Our rehearsal area is not a full-sized rehearsal hall, so
therefore the band has developed some practices to maintain our
sanity and sanitation.
Once the director,
concert master, band officer, or
whoever steps on the
podium, all talking ceases. Each rehearsal will begin promptly
at 7:00 pm with the Concert Master giving a tuning note.
This not only allows a band to
become better disciplined and maximizes rehearsal time, it keeps
your eyes from melting in their sockets because of the searing
look you'll receive from the podium. Sunglasses
don't work! Therefore, it's just safer to not talk when the podium is
occupied. Remember: SAFETY FIRST!
(Section Leaders help protect the eyes of your section; if you
can't see - you can't read the music ... and most of you can't ad
Questions or comments about the interpretation of the music is
best discussed with the director outside of rehearsal time.
During performances, no talking between pieces. The director is
usually introducing the next piece and the audience doesn't care
to hear about what you did last night.
Warming up before rehearsal begins is random and up to the
individual or section leader. This doesn't mean you can play as
loud as you want to the irritation of those around you. At the
beginning of each rehearsal, however, the concert master will
stand to give a tuning note.
Generally, we will start tuning with the low voices first (low
brass) then ending with our upper voices (flutes, clarinets).
Watch the director and don't play out of sequence.
Unless instructed by the director, all noodling and warm-up
ceases between pieces.
safety first... condensation, particularly from
brass instruments, can quickly become a problem and a safety
hazard when you empty your slides on a tile floor. Use a
newspaper, paper towel, rag, wash cloth, a trumpet player's
shoe, a flute case, your own pants leg or whatever to keep condensation off the
floor. Tuba players should bring their own bucket.

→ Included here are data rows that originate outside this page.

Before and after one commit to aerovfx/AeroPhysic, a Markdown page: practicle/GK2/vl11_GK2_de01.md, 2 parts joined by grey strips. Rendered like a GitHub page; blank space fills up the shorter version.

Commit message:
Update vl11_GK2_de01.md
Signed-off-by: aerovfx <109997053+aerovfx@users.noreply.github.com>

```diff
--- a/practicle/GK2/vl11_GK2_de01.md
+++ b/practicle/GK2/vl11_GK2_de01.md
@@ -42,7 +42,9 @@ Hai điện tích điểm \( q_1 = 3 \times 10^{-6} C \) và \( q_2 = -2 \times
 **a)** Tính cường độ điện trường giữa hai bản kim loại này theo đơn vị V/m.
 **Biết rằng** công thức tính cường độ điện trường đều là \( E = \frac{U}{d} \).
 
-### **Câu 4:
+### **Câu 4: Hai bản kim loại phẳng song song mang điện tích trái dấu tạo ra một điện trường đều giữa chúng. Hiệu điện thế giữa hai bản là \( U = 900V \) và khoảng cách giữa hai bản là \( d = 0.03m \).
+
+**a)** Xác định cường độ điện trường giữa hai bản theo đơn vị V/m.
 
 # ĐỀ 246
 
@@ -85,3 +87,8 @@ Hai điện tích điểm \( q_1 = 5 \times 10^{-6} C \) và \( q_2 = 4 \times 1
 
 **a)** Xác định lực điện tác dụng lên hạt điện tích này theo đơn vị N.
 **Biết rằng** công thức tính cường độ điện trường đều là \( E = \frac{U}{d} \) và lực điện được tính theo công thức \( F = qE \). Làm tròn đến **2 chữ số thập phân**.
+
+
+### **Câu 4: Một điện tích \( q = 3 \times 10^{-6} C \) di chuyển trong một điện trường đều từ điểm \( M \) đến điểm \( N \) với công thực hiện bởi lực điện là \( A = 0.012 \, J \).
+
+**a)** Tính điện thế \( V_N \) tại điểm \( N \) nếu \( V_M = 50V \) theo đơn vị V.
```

It is certainly understood that you can't make every rehearsal
or concert throughout the year. Because of the variety of music
that we play, it is important that we know the type of

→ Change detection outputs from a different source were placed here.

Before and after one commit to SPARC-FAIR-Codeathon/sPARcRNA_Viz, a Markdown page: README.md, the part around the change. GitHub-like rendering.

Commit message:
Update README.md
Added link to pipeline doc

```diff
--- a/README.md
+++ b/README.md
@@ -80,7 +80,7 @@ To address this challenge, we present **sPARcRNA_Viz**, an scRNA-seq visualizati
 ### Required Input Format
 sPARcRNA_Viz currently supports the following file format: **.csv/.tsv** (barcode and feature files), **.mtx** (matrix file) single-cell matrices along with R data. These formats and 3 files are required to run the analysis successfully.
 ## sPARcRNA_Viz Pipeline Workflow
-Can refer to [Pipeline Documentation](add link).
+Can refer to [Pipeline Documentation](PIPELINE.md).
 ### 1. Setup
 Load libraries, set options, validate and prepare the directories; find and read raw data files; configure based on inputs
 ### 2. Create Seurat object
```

instrumentation that will be available, particularly for
concerts. If you cannot make a rehearsal or concert -- or if
you will be out for awhile, let us know.
Bring your own music stand. The band does not own any music

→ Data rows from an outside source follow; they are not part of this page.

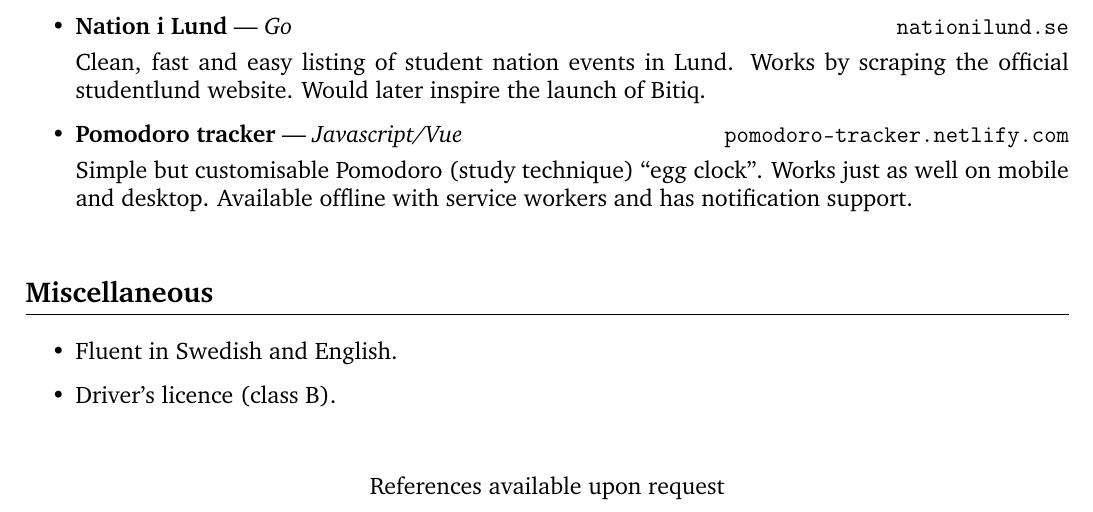
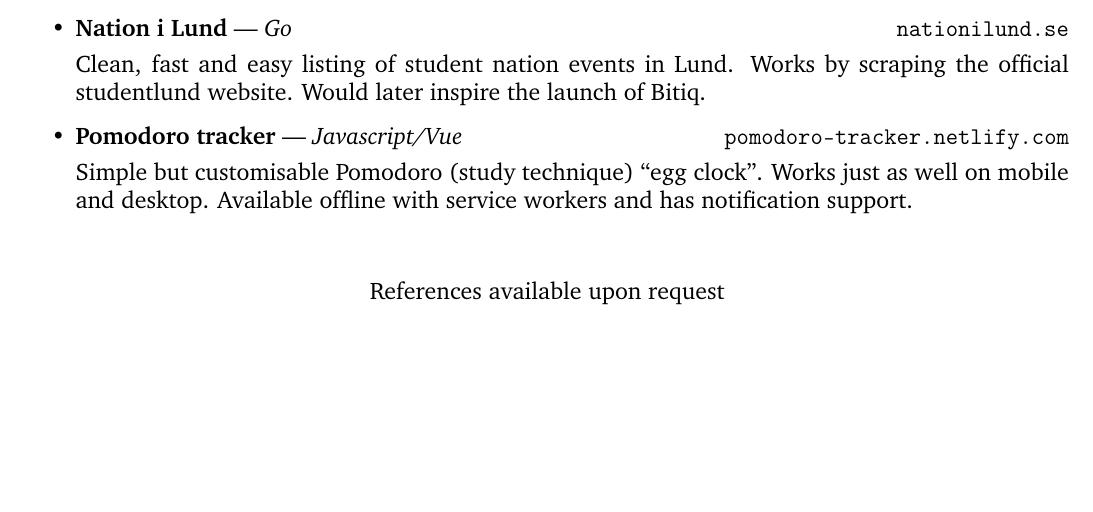
Before and after one commit to adriangoransson/adriangoransson.github.io, a LaTeX CV (adrian_goransson_cv.tex): part of page 2 of 2, cut so that both start at the same text, the shorter picture padded with empty space. Compiled offline with pdfLaTeX.

Commit message:
Remove misc section

```diff
--- a/adrian_goransson_cv.tex
+++ b/adrian_goransson_cv.tex
@@ -128,13 +128,6 @@
         Simple but customisable Pomodoro (study technique) ``egg clock''. Works just as well on mobile and desktop. Available offline with service workers and has notification support.
     \end{itemize}
 
-\heading{Miscellaneous}
-
-    \begin{itemize}
-        \item Fluent in Swedish and English.
-        \item Driver's licence (class B).
-    \end{itemize}
-
 \bigskip
 \center \large References available upon request
 
```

stands. While wire stands work well, it has been the experience
of some of our older musicians that the only good a wire stand
serves is to pinch fingers, short-circuit car batteries and set
cars on fire. You may want to go to the local music shop and
invest in a more substantial folding stand or a standard
On occasion, you will
find that a battery-powered stand light or reading light will
help in those venues where electricity is unavailable or any ambient lighting isn't in
your favor. The band
does not own stand lights.
Clips, Pencils and Plexi-glass:
At some point in your career with the Symphonic Band, you'll discover
why old people live as long -- and thrive -- as they do. It is
develop shortcuts in life that allow them to do the same thing
as an 18-year-old, but without all of the extra effort.
and Braille, are useful for writing notes on music.
Braille is particularly helpful if you talked while the director was on the podium and now you're suffering some
sort of eye injury. Never use a pen on the music because the
librarian will cause the same type of eye injury as you would
get from the guy on
the podium if you were talking. Besides, a pen won't fit that neat little pencil-holder doohickey thing that attaches to your lead pipe that you can
get over the internet for about $2.
Clothespins, music stand clips, and paper clips are your friend,
particularly at outdoor concerts. But plexi-glass is your better
friend. It is a great invention for getting rid of clothespins,
music stand clips, and paperclips during outside concerts. If
you take a 10" x 17" piece and put it on top of your music
you'll forever bless us old people for this idea. Just don't
throw your instrument case on top of it after the first
concert... it does break. Don't throw that wire stand on your